About this task:
Copy every entry word for word, but skip the pictures.

[User interface change data]

%%

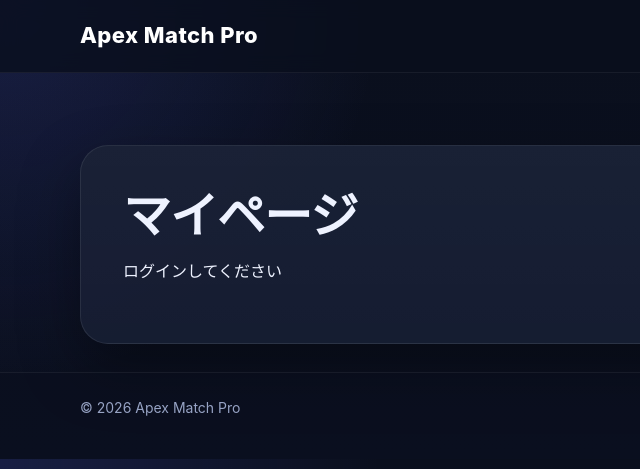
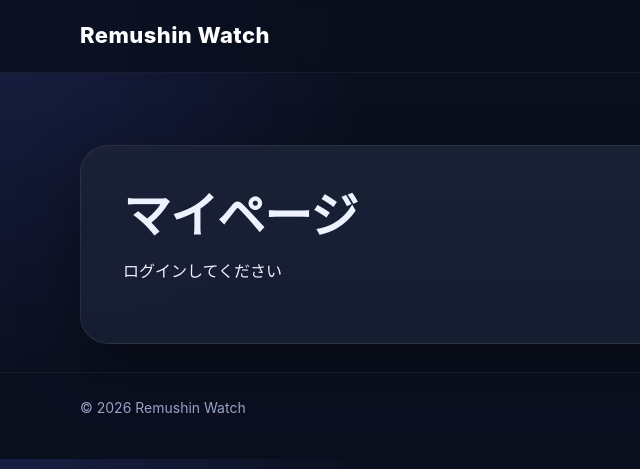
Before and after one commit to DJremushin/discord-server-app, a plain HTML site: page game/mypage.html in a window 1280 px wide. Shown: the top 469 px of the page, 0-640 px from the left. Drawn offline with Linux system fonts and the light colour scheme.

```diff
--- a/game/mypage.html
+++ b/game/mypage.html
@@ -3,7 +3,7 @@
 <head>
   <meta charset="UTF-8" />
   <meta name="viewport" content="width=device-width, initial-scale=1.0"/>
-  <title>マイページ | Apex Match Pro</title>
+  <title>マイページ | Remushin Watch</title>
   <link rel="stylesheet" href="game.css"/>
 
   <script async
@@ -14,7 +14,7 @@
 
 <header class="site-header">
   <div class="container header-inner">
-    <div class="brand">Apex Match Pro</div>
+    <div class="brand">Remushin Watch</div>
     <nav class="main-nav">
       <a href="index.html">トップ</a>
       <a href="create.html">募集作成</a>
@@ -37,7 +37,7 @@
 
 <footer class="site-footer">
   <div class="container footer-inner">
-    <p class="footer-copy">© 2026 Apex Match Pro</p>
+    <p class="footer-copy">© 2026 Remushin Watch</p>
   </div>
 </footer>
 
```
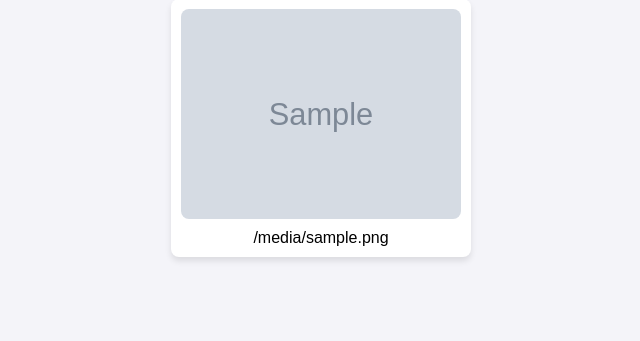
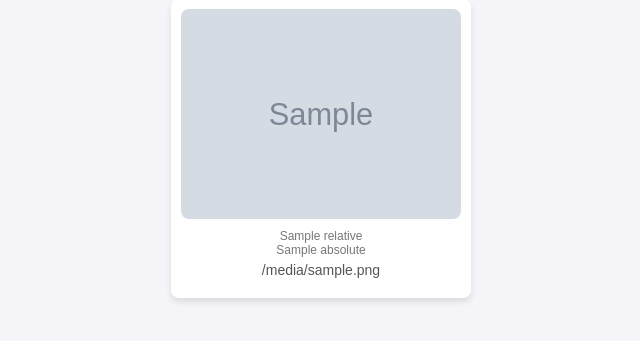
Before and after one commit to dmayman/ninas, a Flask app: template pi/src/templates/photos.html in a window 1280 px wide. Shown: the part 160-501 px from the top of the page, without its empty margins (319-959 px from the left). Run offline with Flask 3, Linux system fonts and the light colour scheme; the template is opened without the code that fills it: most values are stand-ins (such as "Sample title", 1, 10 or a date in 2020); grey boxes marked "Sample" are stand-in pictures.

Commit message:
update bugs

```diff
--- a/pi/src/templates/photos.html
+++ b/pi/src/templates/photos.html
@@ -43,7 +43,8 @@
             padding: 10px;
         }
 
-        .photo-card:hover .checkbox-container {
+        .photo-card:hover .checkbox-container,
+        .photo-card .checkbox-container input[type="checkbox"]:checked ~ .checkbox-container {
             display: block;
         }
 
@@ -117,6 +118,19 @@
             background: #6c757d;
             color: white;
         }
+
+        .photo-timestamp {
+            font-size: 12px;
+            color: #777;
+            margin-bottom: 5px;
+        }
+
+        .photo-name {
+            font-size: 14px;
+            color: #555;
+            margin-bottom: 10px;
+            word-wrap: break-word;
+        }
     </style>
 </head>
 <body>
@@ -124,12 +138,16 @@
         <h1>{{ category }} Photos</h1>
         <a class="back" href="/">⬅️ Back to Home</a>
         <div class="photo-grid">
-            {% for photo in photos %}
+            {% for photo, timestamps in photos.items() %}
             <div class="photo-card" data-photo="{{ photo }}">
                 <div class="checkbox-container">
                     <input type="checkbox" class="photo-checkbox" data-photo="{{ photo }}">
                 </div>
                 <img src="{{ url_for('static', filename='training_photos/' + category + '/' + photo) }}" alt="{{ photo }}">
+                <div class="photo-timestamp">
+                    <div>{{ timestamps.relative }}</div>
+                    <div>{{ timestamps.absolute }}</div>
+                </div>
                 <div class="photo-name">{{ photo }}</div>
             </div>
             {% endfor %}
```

%%

Task result:
Before and after one commit to DJremushin/discord-server-app, a plain HTML site: page game/mypage.html in a window 1280 px wide. Shown: the top 469 px of the page, 0-640 px from the left. Drawn offline with Linux system fonts and the light colour scheme.

```diff
--- a/game/mypage.html
+++ b/game/mypage.html
@@ -3,7 +3,7 @@
 <head>
   <meta charset="UTF-8" />
   <meta name="viewport" content="width=device-width, initial-scale=1.0"/>
-  <title>マイページ | Apex Match Pro</title>
+  <title>マイページ | Remushin Watch</title>
   <link rel="stylesheet" href="game.css"/>
 
   <script async
@@ -14,7 +14,7 @@
 
 <header class="site-header">
   <div class="container header-inner">
-    <div class="brand">Apex Match Pro</div>
+    <div class="brand">Remushin Watch</div>
     <nav class="main-nav">
       <a href="index.html">トップ</a>
       <a href="create.html">募集作成</a>
@@ -37,7 +37,7 @@
 
 <footer class="site-footer">
   <div class="container footer-inner">
-    <p class="footer-copy">© 2026 Apex Match Pro</p>
+    <p class="footer-copy">© 2026 Remushin Watch</p>
   </div>
 </footer>
 
```
Before and after one commit to dmayman/ninas, a Flask app: template pi/src/templates/photos.html in a window 1280 px wide. Shown: the part 160-501 px from the top of the page, without its empty margins (319-959 px from the left). Run offline with Flask 3, Linux system fonts and the light colour scheme; the template is opened without the code that fills it: most values are stand-ins (such as "Sample title", 1, 10 or a date in 2020); grey boxes marked "Sample" are stand-in pictures.

Commit message:
update bugs

```diff
--- a/pi/src/templates/photos.html
+++ b/pi/src/templates/photos.html
@@ -43,7 +43,8 @@
             padding: 10px;
         }
 
-        .photo-card:hover .checkbox-container {
+        .photo-card:hover .checkbox-container,
+        .photo-card .checkbox-container input[type="checkbox"]:checked ~ .checkbox-container {
             display: block;
         }
 
@@ -117,6 +118,19 @@
             background: #6c757d;
             color: white;
         }
+
+        .photo-timestamp {
+            font-size: 12px;
+            color: #777;
+            margin-bottom: 5px;
+        }
+
+        .photo-name {
+            font-size: 14px;
+            color: #555;
+            margin-bottom: 10px;
+            word-wrap: break-word;
+        }
     </style>
 </head>
 <body>
@@ -124,12 +138,16 @@
         <h1>{{ category }} Photos</h1>
         <a class="back" href="/">⬅️ Back to Home</a>
         <div class="photo-grid">
-            {% for photo in photos %}
+            {% for photo, timestamps in photos.items() %}
             <div class="photo-card" data-photo="{{ photo }}">
                 <div class="checkbox-container">
                     <input type="checkbox" class="photo-checkbox" data-photo="{{ photo }}">
                 </div>
                 <img src="{{ url_for('static', filename='training_photos/' + category + '/' + photo) }}" alt="{{ photo }}">
+                <div class="photo-timestamp">
+                    <div>{{ timestamps.relative }}</div>
+                    <div>{{ timestamps.absolute }}</div>
+                </div>
                 <div class="photo-name">{{ photo }}</div>
             </div>
             {% endfor %}
```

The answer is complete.